Finding something poisonous isn’t unusual when out in nature, there are plenty of plants and animals that are venomous, poisonous, or otherwise toxic in some way. Most would not expect to find poison lurking among the books in the library, but that is something that can be found on the covers of a select number of books.

According to the Winterthur Library, in the early 19th Century publishers and binderies had the option of using a beautiful, brilliant emerald green cloth called, unsurprisingly, Emerald Green. Emerald Green and the similar Scheele’s Green are both toxic colors made using copper and arsenic. In addition to its attractiveness the color was also widely available, meaning that it was a popular choice for coloration in a lot of manufactured goods like clothing, wallpaper, books, and even used to color food!

This is not to say that green was the only toxic color available at the time, there were others. For example yellow could contain both chromium and lead, but green still poses the highest risk to the people handling materials colored with it because of just how toxic arsenic is. Not every green book from the 19th Century is toxic but each suspect book should be handled with care until its status is known. 

Some signs that a book may use Scheele’s or Emerald green coloring:

  • Vibrant green book cloth covering the boards (front and back covers)

  • Vibrant green or faded brownish-green book cloth on the spine

  • Gold and blind stamped decoration, often paired with gilt textblock edges

  • Publication date primarily between 1840s-1860s

  • Variations on a morocco grain pattern are common, although other bookcloth grains have also been identified

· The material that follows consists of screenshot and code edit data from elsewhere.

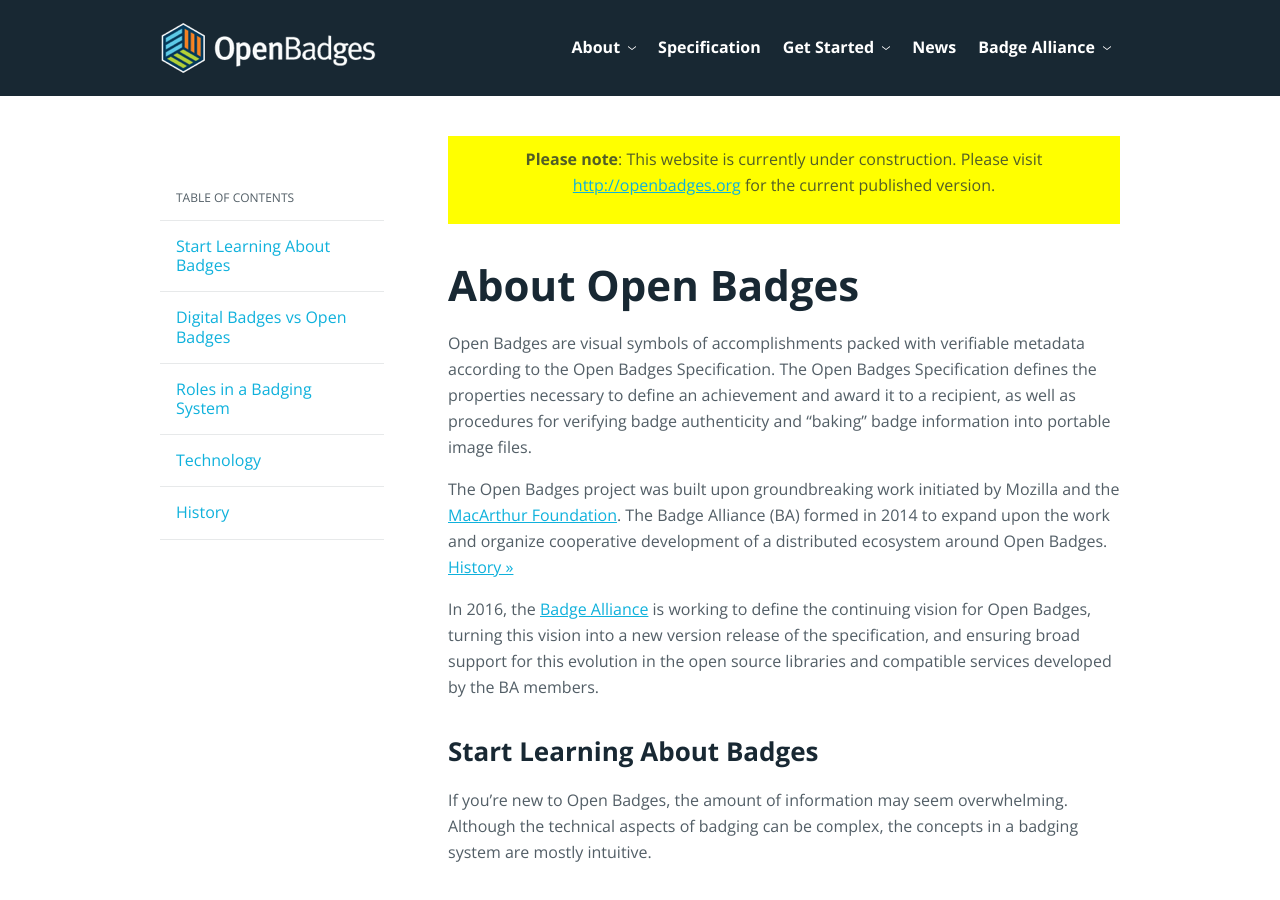
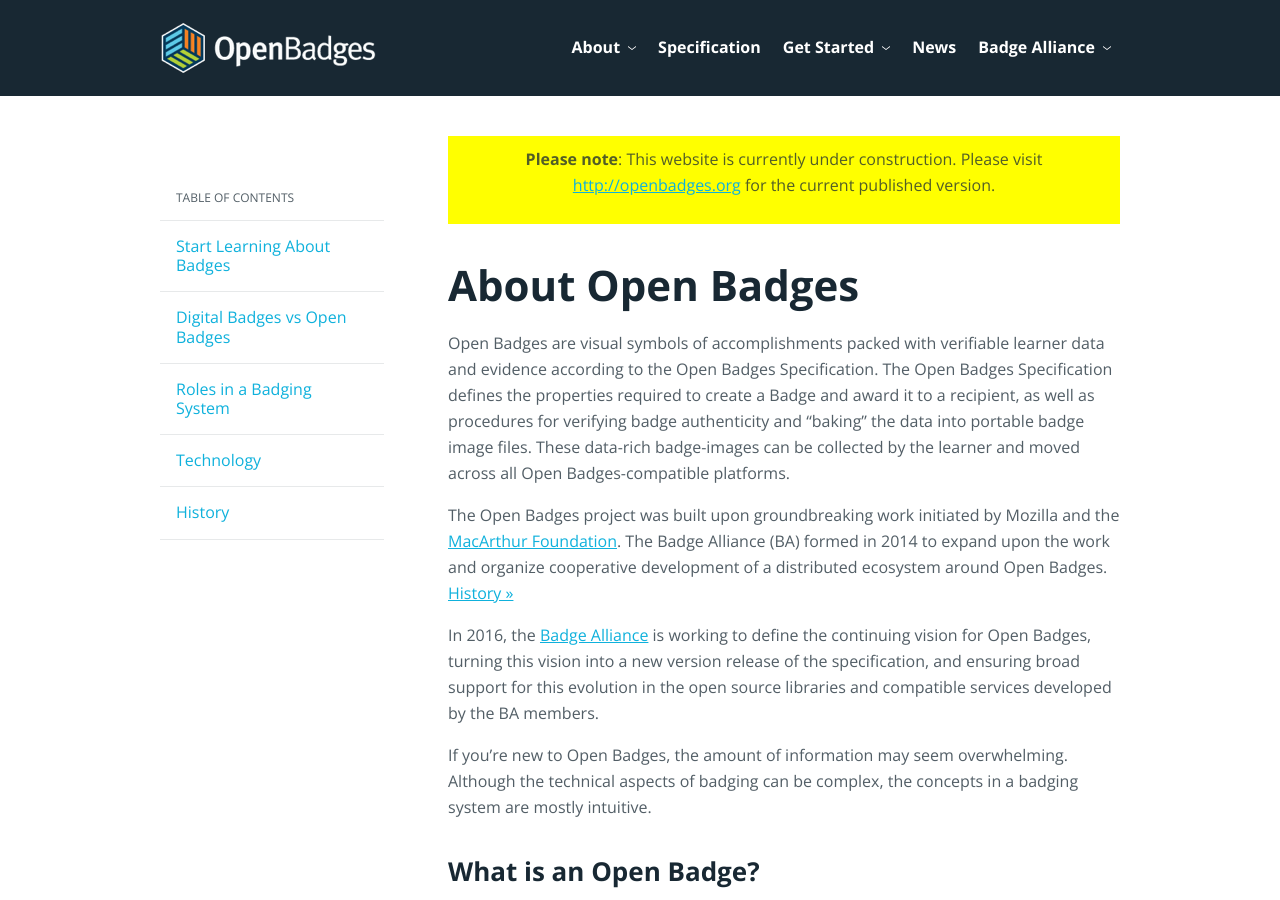
Before and after one commit to mozilla/openbadges.org-static, a Jekyll site: the page built from about/index.md, in a window 1280 px wide and 900 px high. Built offline with Jekyll 4.4.1, drawn with Linux system fonts in a browser that asks for light colours.

Commit message:
Simplify technical language leading about page

```diff
--- a/about/index.md
+++ b/about/index.md
@@ -14,13 +14,12 @@
     - url: "#history"
       title: History
 ---
-Open Badges are visual symbols of accomplishments packed with verifiable metadata according to the Open Badges Specification. The Open Badges Specification defines the properties necessary to define an achievement and award it to a recipient, as well as procedures for verifying badge authenticity and “baking” badge information into portable image files.
+Open Badges are visual symbols of accomplishments packed with verifiable learner data and evidence according to the Open Badges Specification. The Open Badges Specification defines the properties required to create a Badge and award it to a recipient, as well as procedures for verifying badge authenticity and "baking" the data into portable badge image files. These data-rich badge-images can be collected by the learner and moved across all Open Badges-compatible platforms.
 
 The Open Badges project was built upon groundbreaking work initiated by Mozilla and the [MacArthur Foundation](https://www.macfound.org/). The Badge Alliance (BA) formed in 2014 to expand upon the work and organize cooperative development of a distributed ecosystem around Open Badges. [History »](#history)
 
 In 2016, the [Badge Alliance]({{ site.baseurl }}/badge-alliance) is working to define the continuing vision for Open Badges, turning this vision into a new version release of the specification, and ensuring broad support for this evolution in the open source libraries and compatible services developed by the BA members.
 
-<h2 class="title title-content">Start Learning About Badges</h2>
 If you're new to Open Badges, the amount of information may seem overwhelming. Although the technical aspects of badging can be complex, the concepts in a badging system are mostly intuitive.
 
 <h2 class="title title-content">What is an Open Badge?</h2>
```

The Winterthur Library advises that if someone believes they have an arsenical green book there are ways to handle the item that can minimize the risk.

  • Wear nitrile gloves

  • Wash hands after handling the book, even if gloves were worn

  • Isolate the book when storing so that it does not contaminate other books. If housing on a shelf with other items a polyethylene bag can be used to contain any colorant flakes or friable materials

  • Remove book from easy access

  • Wipe down hard surfaces that the book has touch with a damp, disposable cloth

Early 2023 four faculty and staff members from Appalachian State University Libraries traveled from Boone to the Queen Anne’s Revenge Conservation Lab in Greenville, NC to have five books tested for arsenic.


Harold, the Last of the Saxon Kings displays heavy oxidation across all three volumes, with the spine appearing dark brown from constant exposure to light at some point in its lifetime. However, under the oxidation is a hint of pale green.



The Jenny Lind album displays only slight oxidation of its brilliant emerald green coloring. It should be pointed out that the arsenic in this example is not just limited to the book cloth on the cover but the pale green coloring or ink on the cover image is also arsenical!



 Aperçu des États-Unis, au commencement du XIX turned out to not be arsenical, but it certainly confused several people before the test results were returned! 

While the Winterthur library guidelines state that books published between the 1840s and the 1860s are the most probable for having toxic green covers, this does not preclude books published early that may have been rebound during that time period. 

When confronted with a book of questionable green-ness it pays to err on the side of caution. Arsenic is highly toxic and can do serious long term damage to one’s health.



 By Kari Salisbury, Public Services Assistant


The 1851
Published: Apr 10, 2023 11:49am